Church yields secrets

Blast from the past... Gore Historical Museum collections manager Stephanie Herring reads a copy of the Mataura Ensign from 1909. The paper was inside a time capsule found when the Gore Methodist Church was demolished this month. PHOTO: FIONA ELLIS

Did you hear the one about the minister who walked into a billiard room?

Until a 111-year-old time capsule was found in the Gore Methodist Church, neither had Gore Historical Museum collections manager Stephanie Herring.

The lead box was buried under the walls of the church as it was erected in 1909 and remained there until the church was demolished this month.

A letter detailing the history of the Methodists in Gore up to the building of the church was one of the items inside.

“I’m thrilled about it. It’s a lovely little piece of history.” Ms Herring said.

The letter, typed by an unknown author, stated that before the church was built, many locations had been used for stop-gap services.

This included the billiard room in the Railway Hotel, where a Mr C. Smith used to preach before the “rigorous” Southland climate drove him away.

The letter contained facts including the name of the church’s architect, E.R. Wilson, and builder, Owen Kelly.

These were the same men who worked on what is now the Eastern Southland Gallery.

A fire in the former council building in 1957 had destroyed the original paper records of such details.

The letter was in very good condition.

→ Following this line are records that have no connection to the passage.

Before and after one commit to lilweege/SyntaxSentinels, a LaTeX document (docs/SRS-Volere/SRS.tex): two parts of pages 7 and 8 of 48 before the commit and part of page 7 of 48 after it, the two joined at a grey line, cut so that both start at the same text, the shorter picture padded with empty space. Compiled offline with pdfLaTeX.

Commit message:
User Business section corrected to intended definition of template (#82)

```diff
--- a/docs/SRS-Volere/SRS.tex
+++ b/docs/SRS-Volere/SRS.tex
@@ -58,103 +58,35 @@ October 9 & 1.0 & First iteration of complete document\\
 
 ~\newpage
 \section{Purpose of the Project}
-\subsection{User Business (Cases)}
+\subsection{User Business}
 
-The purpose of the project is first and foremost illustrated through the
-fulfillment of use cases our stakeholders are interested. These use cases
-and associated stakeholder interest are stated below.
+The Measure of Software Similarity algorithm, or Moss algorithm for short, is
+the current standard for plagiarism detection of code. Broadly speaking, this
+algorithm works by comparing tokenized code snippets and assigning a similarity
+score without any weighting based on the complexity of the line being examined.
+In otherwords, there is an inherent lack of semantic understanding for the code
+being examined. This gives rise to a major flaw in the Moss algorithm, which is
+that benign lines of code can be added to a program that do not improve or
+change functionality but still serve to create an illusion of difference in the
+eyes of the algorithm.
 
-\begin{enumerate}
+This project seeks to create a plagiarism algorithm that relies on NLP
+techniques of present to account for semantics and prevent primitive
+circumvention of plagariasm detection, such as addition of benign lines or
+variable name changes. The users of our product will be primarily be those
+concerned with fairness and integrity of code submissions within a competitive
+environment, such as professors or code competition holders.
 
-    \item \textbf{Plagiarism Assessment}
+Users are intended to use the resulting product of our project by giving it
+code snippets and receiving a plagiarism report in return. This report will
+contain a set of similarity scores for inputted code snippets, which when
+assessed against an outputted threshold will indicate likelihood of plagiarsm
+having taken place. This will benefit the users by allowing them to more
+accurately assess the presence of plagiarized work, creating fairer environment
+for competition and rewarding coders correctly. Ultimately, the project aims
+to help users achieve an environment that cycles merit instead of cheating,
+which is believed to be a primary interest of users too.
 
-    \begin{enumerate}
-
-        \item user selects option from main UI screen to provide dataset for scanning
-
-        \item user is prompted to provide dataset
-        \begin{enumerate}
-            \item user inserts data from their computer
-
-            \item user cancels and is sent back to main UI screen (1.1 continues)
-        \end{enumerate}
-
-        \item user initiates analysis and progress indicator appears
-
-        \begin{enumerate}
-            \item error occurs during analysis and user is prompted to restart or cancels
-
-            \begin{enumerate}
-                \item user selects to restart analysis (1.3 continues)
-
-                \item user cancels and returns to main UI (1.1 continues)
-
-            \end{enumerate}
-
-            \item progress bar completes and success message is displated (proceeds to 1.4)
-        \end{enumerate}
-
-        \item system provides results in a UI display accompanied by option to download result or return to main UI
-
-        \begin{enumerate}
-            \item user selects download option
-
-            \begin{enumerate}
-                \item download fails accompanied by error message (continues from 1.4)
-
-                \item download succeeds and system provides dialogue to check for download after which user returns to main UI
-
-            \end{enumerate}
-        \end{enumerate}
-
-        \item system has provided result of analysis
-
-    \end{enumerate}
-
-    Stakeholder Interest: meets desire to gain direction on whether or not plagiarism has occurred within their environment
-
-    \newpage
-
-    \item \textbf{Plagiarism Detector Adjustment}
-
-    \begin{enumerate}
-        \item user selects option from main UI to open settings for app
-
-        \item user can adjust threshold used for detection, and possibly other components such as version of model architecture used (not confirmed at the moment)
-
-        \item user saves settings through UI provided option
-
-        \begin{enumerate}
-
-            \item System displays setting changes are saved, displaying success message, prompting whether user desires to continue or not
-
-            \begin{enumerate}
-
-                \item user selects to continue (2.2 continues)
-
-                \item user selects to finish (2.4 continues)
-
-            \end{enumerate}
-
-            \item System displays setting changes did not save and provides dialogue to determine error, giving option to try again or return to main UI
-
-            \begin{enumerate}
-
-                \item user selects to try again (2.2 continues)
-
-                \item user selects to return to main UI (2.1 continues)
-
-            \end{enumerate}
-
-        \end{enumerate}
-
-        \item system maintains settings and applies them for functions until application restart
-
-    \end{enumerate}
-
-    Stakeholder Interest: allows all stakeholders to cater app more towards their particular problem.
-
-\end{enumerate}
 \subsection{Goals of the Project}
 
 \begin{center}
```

“That something can be [buried] for so long and come up looking like this is amazing.”

Inside the capsule was a copy of The Mataura Ensign, as it was then known, procured for one penny on Tuesday, February 16, 1909.

The foundation stone was laid on February 17 at 2.30pm, which the paper’s issue the same day described the “inauguration of a new era.”

An issue of the long-defunct “more conservative” The Gore Standard was also inside.

“Local papers are very rich in local history.”

“There was no internet, no radio or television. This was your news.”

Copies of The Otago Daily Times, The Southland Times, and national Christian paper The Outlook were also included.

The time capsule’s contents were given to the museum by First National Gore owner Graham Maxwell.

A stonemason noticed an “odd” lead object in the brickwork.

“I said, ‘We’ll keep an eye out for it as it comes down’,” Mr Maxwell said.

“We were able to retrieve it.”

He was surprised by the find and hoped it would be of value to the museum.

“It’s a snapshot in time. It was obviously meant to be found at some point.”Sports brandsNike Air Max 90 W nike elite running clothes